‘Winter frosts lend forests the magic of Narnia’
The heating is on. The leaves are gone. Darkness is descending before teatime. Winter is upon us, and the temptation to curl up and hibernate is strong. But resist! Not only is there plenty of fun to be had in the great British outdoors right now, despite the chill, it is important for your mental and physical health too.
The NHS estimates that Seasonal Affective Disorder (SAD) affects one in 15 people in the UK. The depression-like symptoms – which can be particularly severe throughout December, January and February – are the result of decreased exposure to sunlight.
Even if you’re not a SAD sufferer, getting out and making the most of winter’s meagre rays can help improve your mood. Not to mention that leaving the house and staying active can help counteract the eating and drinking excesses of the festive season. Some might be lucky enough to fly south for a shot of winter sun. But there’s no need – there are plenty of outdoor pleasures to tempt you off the sofa at home. Britain can be brilliant in this so-called bad weather.

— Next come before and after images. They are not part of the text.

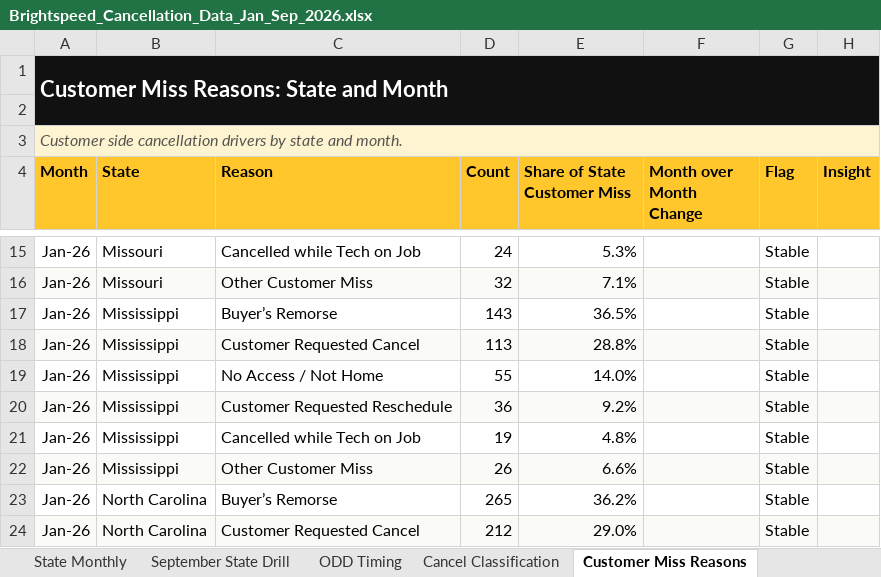
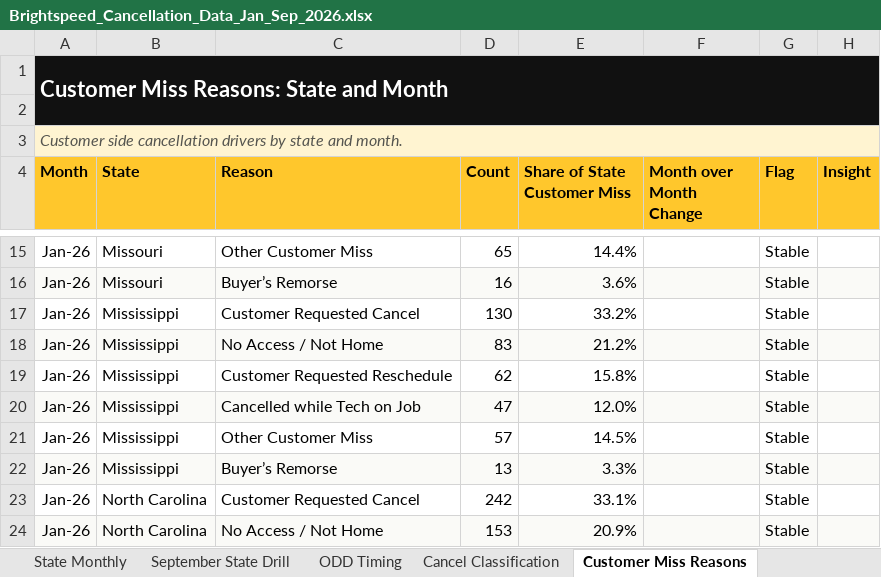
Before and after one commit to PSSL-CoPilot/Insights-Portal, an Excel workbook: data/Brightspeed_Cancellation_Data_Jan_Sep_2026.xlsx, sheet Customer Miss Reasons, drawn as a sheet; only a part is shown, gaps mark what is left out; values as stored, in another font and other column widths than the file's, no borders; the diff covers the shown part only; the diff names each change by its address in the sheet, - before the commit and + after, or states it on an @@ line.

```diff
--- a/data/Brightspeed_Cancellation_Data_Jan_Sep_2026.xlsx (sheet Customer Miss Reasons)
+++ b/data/Brightspeed_Cancellation_Data_Jan_Sep_2026.xlsx (sheet Customer Miss Reasons)
-C15 (Reason): Cancelled while Tech on Job
+C15 (Reason): Other Customer Miss
-D15 (Count): 24
+D15 (Count): 65
-E15 (Share of State Customer Miss): 5.3%
+E15 (Share of State Customer Miss): 14.4%
-C16 (Reason): Other Customer Miss
+C16 (Reason): Buyer’s Remorse
-D16 (Count): 32
+D16 (Count): 16
-E16 (Share of State Customer Miss): 7.1%
+E16 (Share of State Customer Miss): 3.6%
-C17 (Reason): Buyer’s Remorse
+C17 (Reason): Customer Requested Cancel
-D17 (Count): 143
+D17 (Count): 130
-E17 (Share of State Customer Miss): 36.5%
+E17 (Share of State Customer Miss): 33.2%
-C18 (Reason): Customer Requested Cancel
+C18 (Reason): No Access / Not Home
-D18 (Count): 113
+D18 (Count): 83
-E18 (Share of State Customer Miss): 28.8%
+E18 (Share of State Customer Miss): 21.2%
-C19 (Reason): No Access / Not Home
+C19 (Reason): Customer Requested Reschedule
-D19 (Count): 55
+D19 (Count): 62
-E19 (Share of State Customer Miss): 14.0%
+E19 (Share of State Customer Miss): 15.8%
-C20 (Reason): Customer Requested Reschedule
+C20 (Reason): Cancelled while Tech on Job
-D20 (Count): 36
+D20 (Count): 47
-E20 (Share of State Customer Miss): 9.2%
+E20 (Share of State Customer Miss): 12.0%
-C21 (Reason): Cancelled while Tech on Job
+C21 (Reason): Other Customer Miss
-D21 (Count): 19
+D21 (Count): 57
-E21 (Share of State Customer Miss): 4.8%
+E21 (Share of State Customer Miss): 14.5%
-C22 (Reason): Other Customer Miss
+C22 (Reason): Buyer’s Remorse
-D22 (Count): 26
+D22 (Count): 13
-E22 (Share of State Customer Miss): 6.6%
+E22 (Share of State Customer Miss): 3.3%
-C23 (Reason): Buyer’s Remorse
+C23 (Reason): Customer Requested Cancel
-D23 (Count): 265
+D23 (Count): 242
-E23 (Share of State Customer Miss): 36.2%
+E23 (Share of State Customer Miss): 33.1%
-C24 (Reason): Customer Requested Cancel
+C24 (Reason): No Access / Not Home
-D24 (Count): 212
+D24 (Count): 153
-E24 (Share of State Customer Miss): 29.0%
+E24 (Share of State Customer Miss): 20.9%
```
Also changed, not shown: 1228 edited cells elsewhere in this sheet, sheet Dashboard KPI, 1 other file.
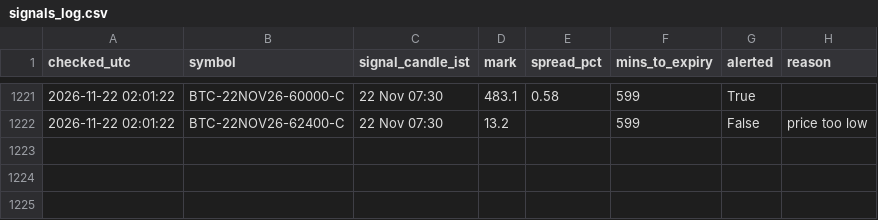
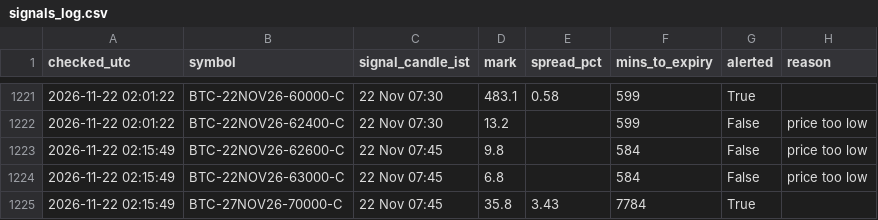
Before and after one commit to ankitkadam0100-a11y/cosmic-scanner, a CSV file: state/signals_log.csv, drawn as a sheet; only a part is shown, gaps mark what is left out; the diff names each change by its address in the sheet, - before the commit and + after, or states it on an @@ line.

Commit message:
scanner state

```diff
--- a/state/signals_log.csv
+++ b/state/signals_log.csv
+row 1223: 2026-11-22 02:15:49 | BTC-22NOV26-62600-C | 22 Nov 07:45 | 9.8 |  | 584 | False | price too low
+row 1224: 2026-11-22 02:15:49 | BTC-22NOV26-63000-C | 22 Nov 07:45 | 6.8 |  | 584 | False | price too low
+row 1225: 2026-11-22 02:15:49 | BTC-27NOV26-70000-C | 22 Nov 07:45 | 35.8 | 3.43 | 7784 | True
```
Also changed, not shown: 1 other file.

This is a time of crowd-free trails, honeypots without tourists, air laced with woodsmoke and dark-beamed pubs at their cosiest. It’s a time of new views revealed by denuded trees, frosts that lend forests the magic of Narnia and some of the country’s best wildlife spectacles – from vast flocks of overwintering birds to the birth of wideeyed seal pups.
The British landscape, often lauded for its gentle, bucolic charm, can become fiercer too. Stormy seas provide gnarlier, more consistent waves, hill hikes turn into crampon-worthy expeditions and mountains cloaked in snow offer Alps-lite sports potential. No need to fear, though – there are plenty of experts who can show you how to explore safely through the season. All you need is a sense of adventure. And a good coat. dry-land rig – a sort of stand-on tricycle – through the countryside. Hot drinks around the campfire, or even a night spent in the on-site Sami Tipi, adds to the Lapland vibe.
A two-hour full mushing experience with Arctic Quest costs £99pp, Tipi from £99 (07968 794758; arcticquest.co.uk).
Tewkesbury Park looks out on the Cotswolds and Malverns (B&B doubles from £99; telegraph.co.uk/tt-cotswoldstewkesbury-park-hotel).
Cumbria’s countryside takes on a different guise in the depths of winter